A village is a clustered human settlement or community, larger than a hamlet with the population ranging from a few hundred to a few thousand (sometimes tens of thousands). Though often located in rural areas, the term urban village is also applied to certain urban neighbourhoods, such as the East Village in Manhattan, New York City and the Saifi Village in Beirut, Lebanon, as well as Hampstead Village in the London conurbation. Villages are normally permanent, with fixed dwellings; however, transient villages can occur. Further, the dwellings of a village are fairly close to one another, not scattered broadly over the landscape, as a dispersed settlement.
In the past, villages were a usual form of community for societies that practise subsistence agriculture, and also for some non-agricultural societies. In Great Britain, a hamlet earned the right to be called a village when it built a church. In many cultures, towns and cities were few, with only a small proportion of the population living in them. The Industrial Revolution attracted people in larger numbers to work in mills and factories; the concentration of people caused many villages to grow into towns and cities. This also enabled specialization of labor and crafts, and development of many trades. The trend of urbanization continues, though not always in connection with industrialisation. Villages have been eclipsed in importance as units of human society and settlement.
Famous quotes containing the word village:
“When the enterprising burglar isnt burgling,

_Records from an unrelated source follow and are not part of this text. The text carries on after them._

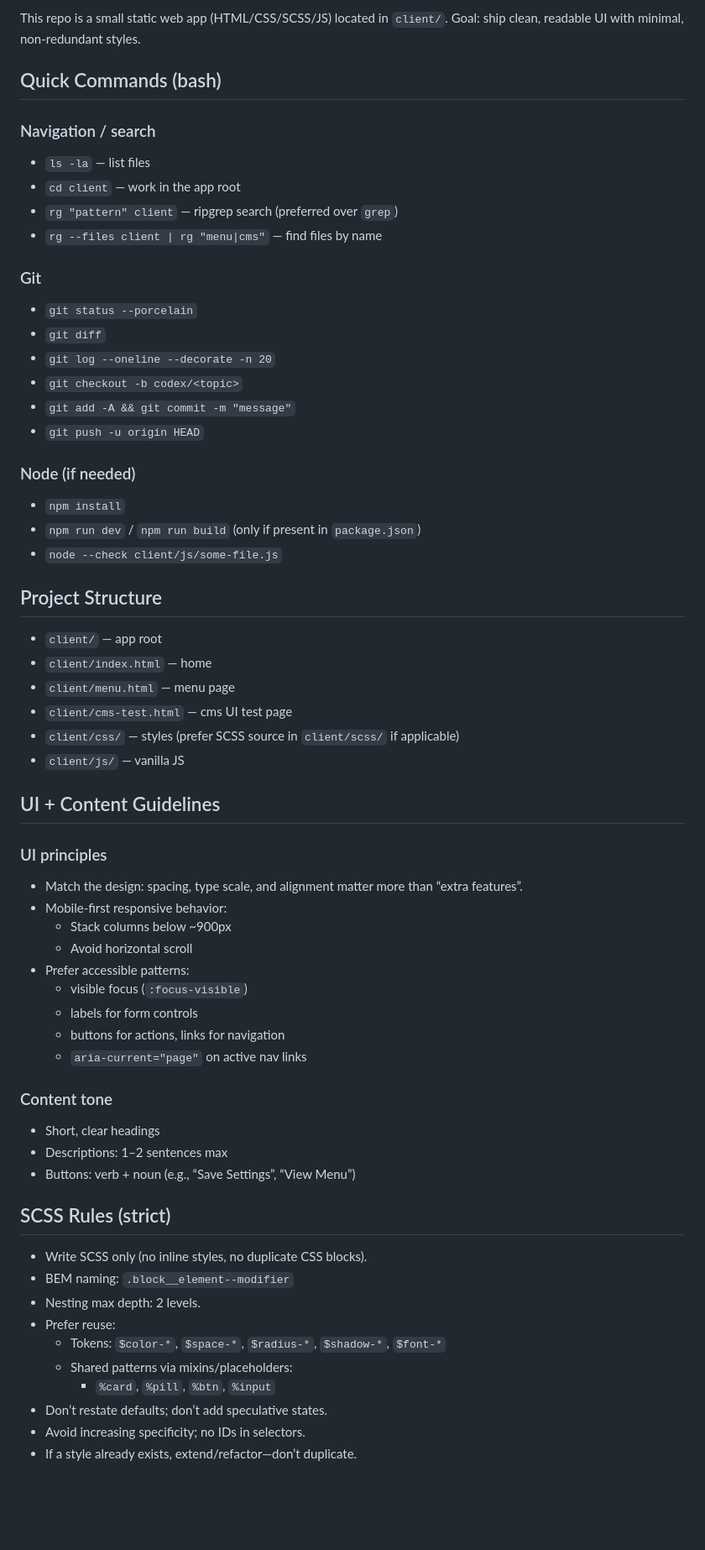
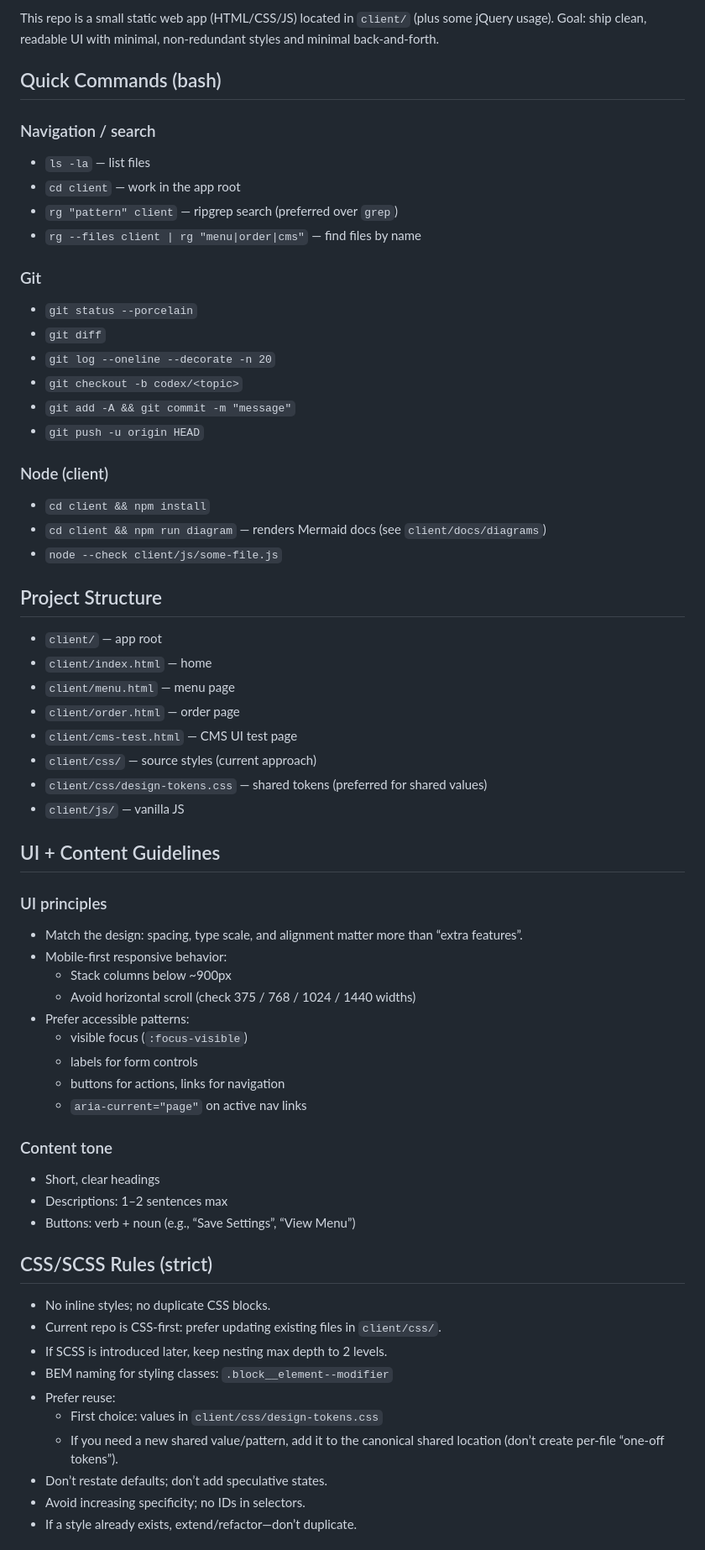
Before and after one commit to elite-coder-2026/pizza-place, a Markdown page: client/agent.md, the part around one of its changes. Shown at 84% size. Rendered like a GitHub page; blank space fills up the shorter version.

Commit message:
docs(agent): update project instructions

```diff
--- a/client/agent.md
+++ b/client/agent.md
@@ -1,12 +1,12 @@
-This repo is a small static web app (HTML/CSS/SCSS/JS) located in `client/`.
-Goal: ship clean, readable UI with minimal, non-redundant styles.
+This repo is a small static web app (HTML/CSS/JS) located in `client/` (plus some jQuery usage).
+Goal: ship clean, readable UI with minimal, non-redundant styles and minimal back-and-forth.
 
 ## Quick Commands (bash)
 ### Navigation / search
 - `ls -la` — list files
 - `cd client` — work in the app root
 - `rg "pattern" client` — ripgrep search (preferred over `grep`)
-- `rg --files client | rg "menu|cms"` — find files by name
+- `rg --files client | rg "menu|order|cms"` — find files by name
 
 ### Git
 - `git status --porcelain`
@@ -16,17 +16,19 @@ Goal: ship clean, readable UI with minimal, non-redundant styles.
 - `git add -A && git commit -m "message"`
 - `git push -u origin HEAD`
 
-### Node (if needed)
-- `npm install`
-- `npm run dev` / `npm run build` (only if present in `package.json`)
+### Node (client)
+- `cd client && npm install`
+- `cd client && npm run diagram` — renders Mermaid docs (see `client/docs/diagrams`)
 - `node --check client/js/some-file.js`
 
 ## Project Structure
 - `client/` — app root
 - `client/index.html` — home
 - `client/menu.html` — menu page
-- `client/cms-test.html` — cms UI test page
-- `client/css/` — styles (prefer SCSS source in `client/scss/` if applicable)
+- `client/order.html` — order page
+- `client/cms-test.html` — CMS UI test page
+- `client/css/` — source styles (current approach)
+- `client/css/design-tokens.css` — shared tokens (preferred for shared values)
 - `client/js/` — vanilla JS
 
 ## UI + Content Guidelines
@@ -34,7 +36,7 @@ Goal: ship clean, readable UI with minimal, non-redundant styles.
 - Match the design: spacing, type scale, and alignment matter more than “extra features”.
 - Mobile-first responsive behavior:
     - Stack columns below ~900px
-    - Avoid horizontal scroll
+    - Avoid horizontal scroll (check 375 / 768 / 1024 / 1440 widths)
 - Prefer accessible patterns:
     - visible focus (`:focus-visible`)
     - labels for form controls
@@ -46,14 +48,14 @@ Goal: ship clean, readable UI with minimal, non-redundant styles.
 - Descriptions: 1–2 sentences max
 - Buttons: verb + noun (e.g., “Save Settings”, “View Menu”)
 
-## SCSS Rules (strict)
-- Write SCSS only (no inline styles, no duplicate CSS blocks).
-- BEM naming: `.block__element--modifier`
-- Nesting max depth: 2 levels.
+## CSS/SCSS Rules (strict)
+- No inline styles; no duplicate CSS blocks.
+- Current repo is CSS-first: prefer updating existing files in `client/css/`.
+- If SCSS is introduced later, keep nesting max depth to 2 levels.
+- BEM naming for styling classes: `.block__element--modifier`
 - Prefer reuse:
-    - Tokens: `$color-*`, `$space-*`, `$radius-*`, `$shadow-*`, `$font-*`
-    - Shared patterns via mixins/placeholders:
-        - `%card`, `%pill`, `%btn`, `%input`
+    - First choice: values in `client/css/design-tokens.css`
+    - If you need a new shared value/pattern, add it to the canonical shared location (don’t create per-file “one-off tokens”).
 - Don’t restate defaults; don’t add speculative states.
 - Avoid increasing specificity; no IDs in selectors.
 - If a style already exists, extend/refactor—don’t duplicate.
```
Also changed, not shown: other parts of client/agent.md (+8 -2 lines), AGENTS.md (added, +99 -0 lines).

When the cut-throat isnt occupied in crime,
He loves to hear the little brook a-gurgling,
And listen to the merry village chime.”
—Sir William Schwenck Gilbert (18361911)
“The startings and arrivals of the cars are now the epochs in the village day.”
—Henry David Thoreau (18171862)
“There were those young men,
those village lands
and that youthfulness of mine.
People tell it
like a tale
that I must listen to.”
—Hla Stavhana (c. 50 A.D.)